It is tempting to compare our brains to computers, but when it comes to speed, a neuron takes its time, sending signals at a maximum of 180 miles (280 km) per hour, the top speed of a Formula One racecar, or a quarter of the speed of sound. In comparison, an electrical circuit approaches the speed of light, which is 671 million miles (1.08 billion km) per hour. Clearly, speed is not our strong suit when we are pitted against a circuit board. Our advantage is understanding – not mindlessly crunching ones and zeros. Yet for some reason, math educators continue to emphasize speed at the expense of humanity's greater gifts of interpretation and problem solving.
With schools choreographed by hourly bells and standardized tests timed to the second, we seem to be convinced that the clock is as instructive as the blackboard. Several chains of after-school learning centers reflect this philosophy, notably Kumon, whose students drill math worksheets repeatedly under the unforgiving supervision of a stopwatch. A quick search of YouTube turns up dozens of stressed, frustrated Kumon students venting their rage, even burning the worksheets in one video. Clearly, this type of approach has emotional ramifications, especially for a generation of students who already bring home record amounts of homework.
Is this stress necessary when a calculator is rarely out of reach? Timed repetition does show some improvement within its narrow focus – an observation going back to classroom studies from the 1970s – but drilling scores of similar problems encourages students to develop algorithmic thinking and mental shortcuts that distance their minds from the underlying logic of the equation. In psychology, these crutches are called heuristics (from the French word for “hour). Heuristics save time when solving familiar problems, yet rule out analysis, making unfamiliar ones seem impossible to solve.
Math has become a race, and more like a 100-yard dash than a marathon. The latest fad in math class is the “Mad Minute,” an exercise for which students scramble to answer as many problems as possible in 60 seconds with no option to poll the audience, phone a friend, or even raise their hands. It seems hardly coincidental that the Mad Minute shares its name with a World War I military drill, which trained British soldiers to shoot their rifles so quickly that their enemies could mistake them for machine guns.
The mindset of timed drills treats each problem type as a separate race to be won with reflexes. This approach is disjointed and ultimately ineffective, because math is a continuum of topics. For a deeper understanding, students need a bird's-eye view of how the pieces fit together. The starting gun and the finish line are immaterial.
Though computing power has doubled every two years since 1971, a single processor circuit can still only handle one bit of data at a time. A human brain, however, comprises as many as 100 trillion connections working in parallel. We are hard-wired to put concepts into context, to fit what we are learning into the web of what we know, and then to apply that knowledge to tackling real-life challenges.

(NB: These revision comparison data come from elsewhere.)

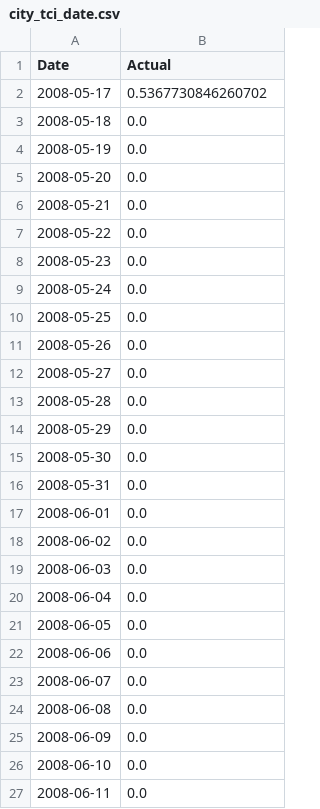
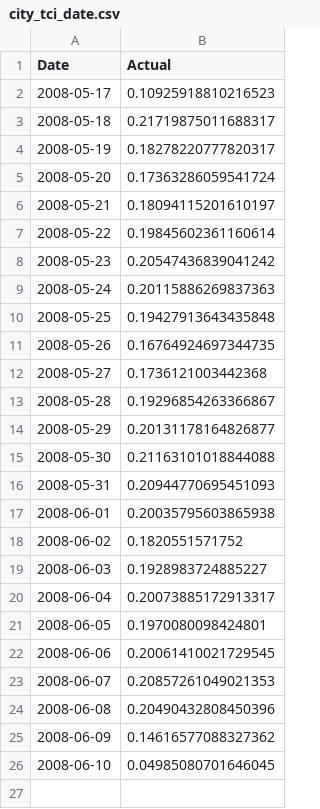
Before and after one commit to DVL-Sejong/congestion-pricing, a CSV file: static/data/sanfrancisco/city_tci_date.csv, drawn as a sheet.

Commit message:
Update TCI data

```diff
--- a/static/data/sanfrancisco/city_tci_date.csv
+++ b/static/data/sanfrancisco/city_tci_date.csv
@@ -1,27 +1,26 @@
 Date,Actual
-2008-05-17,0.5367730846260702
-2008-05-18,0.0
-2008-05-19,0.0
-2008-05-20,0.0
-2008-05-21,0.0
-2008-05-22,0.0
-2008-05-23,0.0
-2008-05-24,0.0
-2008-05-25,0.0
-2008-05-26,0.0
-2008-05-27,0.0
-2008-05-28,0.0
-2008-05-29,0.0
-2008-05-30,0.0
-2008-05-31,0.0
-2008-06-01,0.0
-2008-06-02,0.0
-2008-06-03,0.0
-2008-06-04,0.0
-2008-06-05,0.0
-2008-06-06,0.0
-2008-06-07,0.0
-2008-06-08,0.0
-2008-06-09,0.0
-2008-06-10,0.0
-2008-06-11,0.0
+2008-05-17,0.10925918810216523
+2008-05-18,0.21719875011688317
+2008-05-19,0.18278220777820317
+2008-05-20,0.17363286059541724
+2008-05-21,0.18094115201610197
+2008-05-22,0.19845602361160614
+2008-05-23,0.20547436839041242
+2008-05-24,0.20115886269837363
+2008-05-25,0.19427913643435848
+2008-05-26,0.16764924697344735
+2008-05-27,0.1736121003442368
+2008-05-28,0.19296854263366867
+2008-05-29,0.20131178164826877
+2008-05-30,0.21163101018844088
+2008-05-31,0.20944770695451093
+2008-06-01,0.20035795603865938
+2008-06-02,0.1820551571752
+2008-06-03,0.1928983724885227
+2008-06-04,0.20073885172913317
+2008-06-05,0.1970080098424801
+2008-06-06,0.20061410021729545
+2008-06-07,0.20857261049021353
+2008-06-08,0.20490432808450396
+2008-06-09,0.14616577088327362
+2008-06-10,0.04985080701646045
```
Also changed, not shown: 3 other files.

An idea learned in isolation slowly fades away without the reinforcement of related knowledge to hold it in place. The champions of memory competitions know this well. They link the digits they memorize with familiar objects or people, then store them in the imagined rooms of “memory palaces.” A stopwatch cannot teach a student to contextualize and apply new knowledge. That would require the patience and attention of a human teacher. Only through discussion will the numbers come alive.
The idea that long-term learning brings long-term rewards is gradually gaining ground. James and Jodi Ralston, who own Mathnasium learning centers in Chatham and Summit, New Jersey, compare the process of learning math to the growth of a tree, which expands outward ring by ring, held up by the wood fiber in its core. If we want students' understanding to last past their next report card, this is a better metaphor to run with. After all, a race ends as quickly as it began, but a tree never stops growing.
© 2012 DREW CAYMAN – ALL RIGHTS RESERVED. Drew Cayman is a freelance writer focusing on math- and science-related matters. Drew can be reached at firstname.lastname@example.org. For more information about Mathnasium's locations in Summit and Chatham, New Jersey, please contact Jodi or James Ralston at 973-377-MATH (6284) or email@example.com.